You might not always be approved for the balance transfer card you want. For example, the best 0% APR deals are only given to those with excellent credit. While you may have had excellent credit in the past, having a large balance for a long time might have caused your credit score to slip. (See also: One Ratio Is Key to a Good Credit Score)
Even if you are approved for the card, it may come with a credit line that's substantially lower than you need. If that's the case, you may want to consider applying for a second balance transfer card.
2. Trying to Transfer a Balance From the Wrong Card
Consumers sometimes don't realize that you can't transfer a balance between two cards issued by the same bank. So if you have an outstanding balance on your Chase Freedom Unlimited card, you can't open up a new Chase Slate card and expect to transfer your balance to it.
Keep this in mind before you apply for a balance transfer card. Every time you apply for a credit card your credit score takes a little hit. It can usually recover fairly quickly, but there's no need to ding it unnecessarily for a card that doesn't even serve your needs. (See also: How to Choose a Balance Transfer Card)
3. Overlooking Balance Transfer Fees
Almost all credit cards charge a fee when you make a transfer, except for a few notable cards that don't charge balance transfer fees. Typically the fee is 3% of the transfer amount, but it could be as high as 5%. If your balance is small enough that you can pay it off within a few months, you're probably better off not transferring it to a new card.
4. Delaying Your Balance Transfer
You'll usually have 60 or 90 days to transfer your balance to the new card. After that the deal expires. Transfer the balance as soon as you can to get the most use of the promotional 0% period and cut down on the number of days your balance is accruing interest on your old card. Transferring your balance early will also ensure you don't forget about the deal and miss it altogether.

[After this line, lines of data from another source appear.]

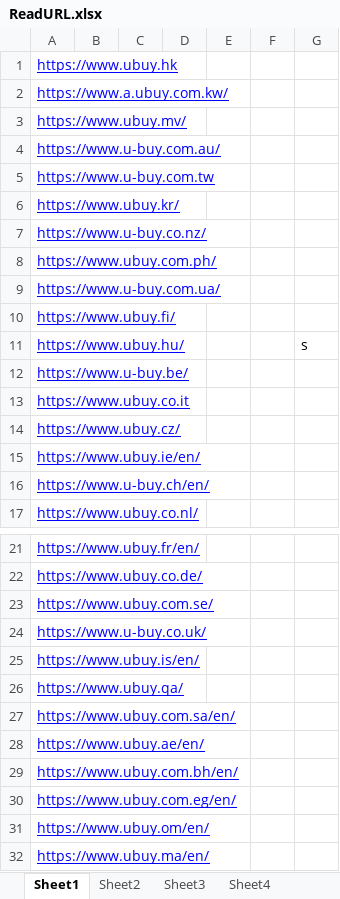
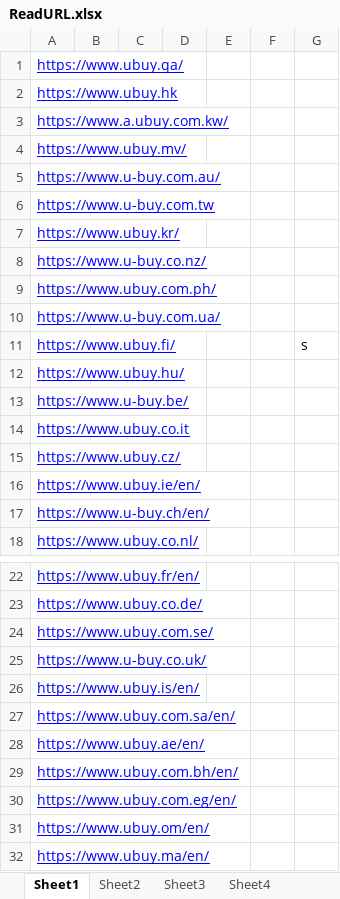
Before and after one commit to shailendraisnghp1707/UBUYTesting, an Excel workbook: ReadExcel/ReadURL.xlsx, sheet Sheet1, drawn as a sheet; only a part is shown, gaps mark what is left out; values as stored, in another font and other column widths than the file's, no borders; addresses are those after the commit; the diff names each change by its address in the sheet, - before the commit and + after, or states it on an @@ line.

```diff
--- a/ReadExcel/ReadURL.xlsx (sheet Sheet1)
+++ b/ReadExcel/ReadURL.xlsx (sheet Sheet1)
@@ row 26 moved to row 1: https://www.ubuy.qa/ @@
-G11: (empty)
+G11: s
-G12: s
+G12: (empty)
```
Also changed, not shown: 9 other files.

5. Misunderstanding How New Purchases Are Treated
If you make a new purchase on a balance transfer card, it will be subject to the card's regular interest rate unless the card specifically offers 0% interest on purchases, too. That means you've got two balances on the card: the interest-free transferred balance and the new purchase balance.
By law, credit card issuers must apply any payments above the minimum to the balance with the highest interest rate first. But they can apply your minimum payment to whichever balance they choose, which of course will be the one with no interest charges. As a result, you'll still incur interest on your new purchases.
Bottom line: It's best not make new charges on the balance transfer card unless it offers interest-free financing on new purchases as well.
6. Paying Late
It's always important to pay your bills on time, but it's even more so with promotional balance transfer offers. Pay late and you may find your 0% offer revoked, subjecting you to the card's regular higher interest rate way before you're ready for it. Add to that late fees the card may impose, and you've got an expensive mistake.
7. Stopping Payments on Your Old Card Too Soon
What some cardholders don't realize is that your balance transfer may not be completed immediately. It can take up to two weeks to process the transfer. Even if you've initiated a balance transfer, you will still need to make payments on your old card until you've confirmed that it's been paid off. Don't worry about overpaying — credit cards are very good about refunding you any overage you might have submitted during the transition.
8. Using a Balance Transfer Offer to Rack Up More Debt
Those 0% APR balance transfer offers are your chance to get out of debt, but unfortunately, many people squander that chance and continue to rack up debt. They can't resist the temptation of having an empty balance on their old card, so they keep making charges on it that they can't pay off right away.
Instead, use balance transfer deals as part of a comprehensive debt repayment plan. You should view the end of these limited time offers as a deadline for paying off your entire balance, knowing that 100% of each payment you make during this time will go toward your principle.